Setting the context for the challenge and how he hoped the Data Study Group could help, he said: “The problem is that the automated microscope currently in use can produce 1000 images overnight. This means we actually have the data to get the results, but the challenge is extracting meaning – since the data is being generated at a rate that is outstripping our capacity to analyse it. The process is very slow and we hope data scientists can help us to extract it more quickly, which will lead to faster advances.”
Martin is optimistic that machine learning and deep learning techniques applied during the Data Study Group will eventually provide flexible solutions that can be extended and used by other research teams at the Crick in the long-term.
What were the highlights of the Data Study Group experience?
Dr Haliasos said: “Working in a very collaborative setting with people who have the expertise. They have demonstrated great will and it has been very engaging for them. This I think, has been one of the most important features, together with the available computational resources. This enabled us to make significant steps forward in a very short period of time.”
“Data science is definitely the solution – my expectations have been surpassed.”

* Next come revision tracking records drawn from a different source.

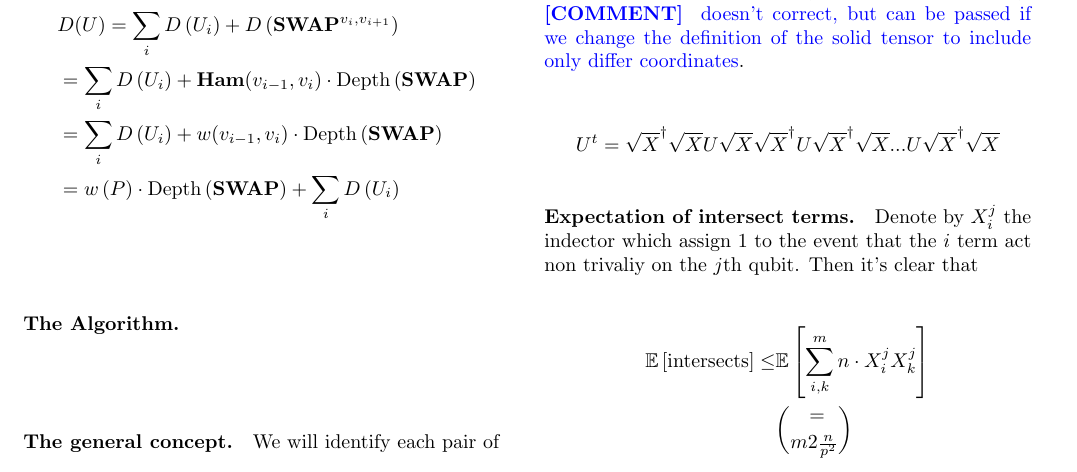
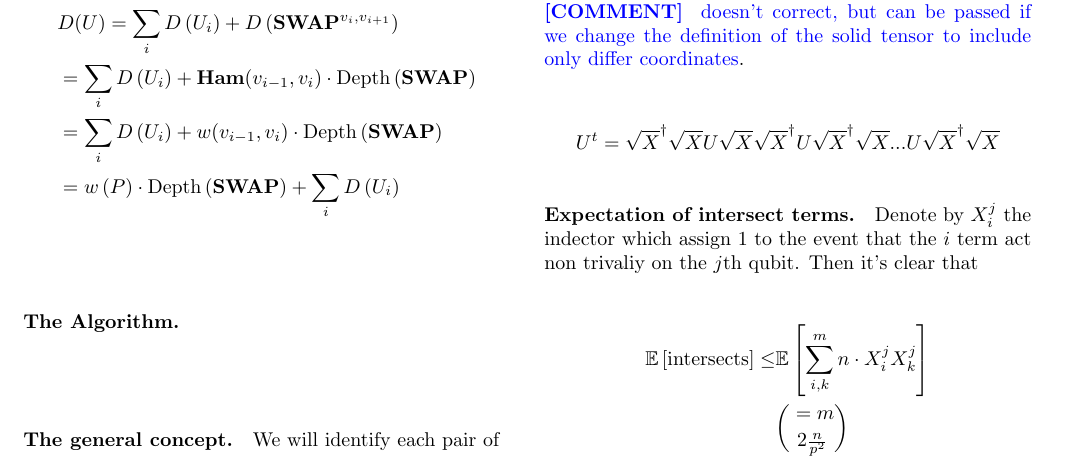
Before and after one commit to dudupo/Academic, a LaTeX document (projects/Simulation_circuit_project/Classiq.tex): part of page 3 of 4, cut so that both start at the same text. Compiled offline with pdfLaTeX.

Commit message:
compiling -Fri Aug 12 04:56:01 PM IDT 2022

```diff
--- a/projects/Simulation_circuit_project/Classiq.tex
+++ b/projects/Simulation_circuit_project/Classiq.tex
@@ -227,7 +227,7 @@ And that finishes the proof \(\square\)
 
 \begin{equation*}
   \begin{split}
-    \mathbb{E}\left[ \text{intersects} \right] \le & \mathbb{E}\left[ \sum_{i,k}^{m}{n\cdot X_{i}^{j}X_{k}^{j}} \right] \\ & = \choose{m}{2}\frac{n}{p^2}
+    \mathbb{E}\left[ \text{intersects} \right] \le & \mathbb{E}\left[ \sum_{i,k}^{m}{n\cdot X_{i}^{j}X_{k}^{j}} \right] \\ & = {m}\choose{2}\frac{n}{p^2}
     \end{split}
   \end{equation*}
 \section{\ctt{Enter it}}
```
Also changed, not shown: projects/pdfs/Classiq.pdf.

He added: “Working with a group of researchers thinking so deeply about the challenge was definitely the highlight of the collaboration. The way they critiqued the existing problem and came up with a solution was phenomenal.”
Martin Jones said: “I’m very pleased with the outcomes achieved this week. The researchers came up with some cool ideas and I have made some important connections. I found the best people to tackle the problem. There is nowhere else that you will find such concentration of expertise all in one place and this has made the experience very worthwhile.”
The six partners that took part in the Data Study Group on health and well-being were:
Queen’s Hospital A&E
NHS Scotland Information Services Division
The Francis Crick Institute, with support from Wellcome Trust
Care Quality Commission
Cochrane with EPPI-Centre, UCL with support from Microsoft
The Centre for Cancer Prevention, QMUL with support of Cancer Research UK
Find out more about the challenges and work of Turing Data Study Groups.
The next Data Study Group will take place on 11-15 December 2017.